The results of a study published in the Journal of NeuroInterventional Surgery have shown that carotid stenting without post-dilation is safe and effective.
Atshushi Ogata (department of Neurosurgery, Saga University, Japan) and others say that traditional carotid artery stenting involves post-dilation at the end phase of the intervention as there is a risk of embolic stroke caused by atheromatous plaque dislodgement. The authors explain that “most emboli are produced during the post-dilation phase, which can occur if the balloon pushes the stent struts against the atheromatous plaque.

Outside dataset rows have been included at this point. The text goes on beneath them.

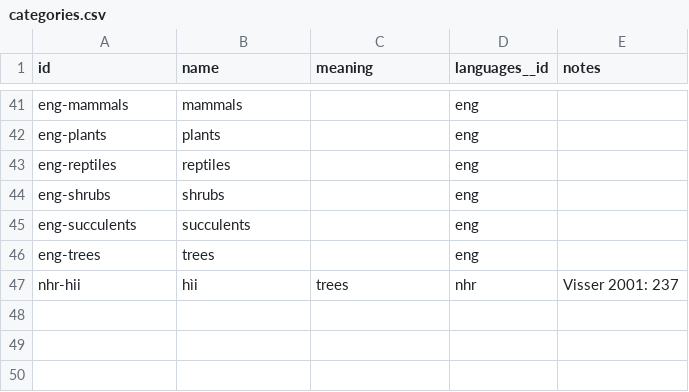
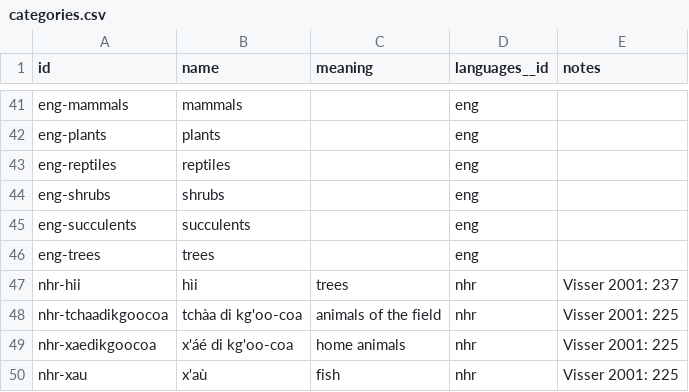
Before and after one commit to tsammalex/tsammalex, a CSV file: tsammalexdata/data/categories.csv, drawn as a sheet; only a part is shown, gaps mark what is left out; the diff names each change by its address in the sheet, - before the commit and + after, or states it on an @@ line.

Commit message:
nhr names, species, categories added

```diff
--- a/tsammalexdata/data/categories.csv
+++ b/tsammalexdata/data/categories.csv
+row 48: nhr-tchaadikgoocoa | tchàa di kg'oo-coa | animals of the field | nhr | Visser 2001: 225
+row 49: nhr-xaedikgoocoa | x'áé di kg'oo-coa | home animals | nhr | Visser 2001: 225
+row 50: nhr-xau | x'aù | fish | nhr | Visser 2001: 225
```
Also changed, not shown: tsammalexdata/data/names.csv, tsammalexdata/data/species.csv.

Post-dilation is therefore considered to be the riskiest part of the procedure.”
Ogata and colleagues aimed, in their study, to demonstrate the safety and efficacy of carotid artery stenting without post-dilation.
One hundred and sixty nine patients with 179 carotid artery stenoses between them, which were stented without post-dilation, were included in the study. A total of 108 lesions (61.4%) were symptomatic and 68 (38.6%) were asymptomatic. Two patients were excluded because the stenting had to be performed with post-dilation. The patient data was taken from a retrospective registry that ran between May 2005 and April 2012.
“Carotid artery stenting was performed successfully for all lesions, although major adverse events [stroke, myocardial infarction or death within 30 days] occurred in four patients (2.3%),” note Ogata et al.
The authors went on to say that the results show that the overall stroke rate was 2.3% within 30 days after carotid artery stenting, there were no myocardial infarctions and no patients died. Cerebral infarction occurred in two patients (1.1%) and transient ischaemic attack in three (1.7%).
“Our carotid artery procedure is effective, particularly in symptomatic patients. Although it might be possible to employ new types of stents and embolic protection devices in the future, concepts to minimise plaque disruption are important because plaque deposits remain contained in the vessel wall in carotid stenting procedures.”
They add that in 174 lesions (98.9%) closed-cell stents were used and in two lesions open-cell stents were used, therefore no advantage of open- over closed-cell stents could be observed.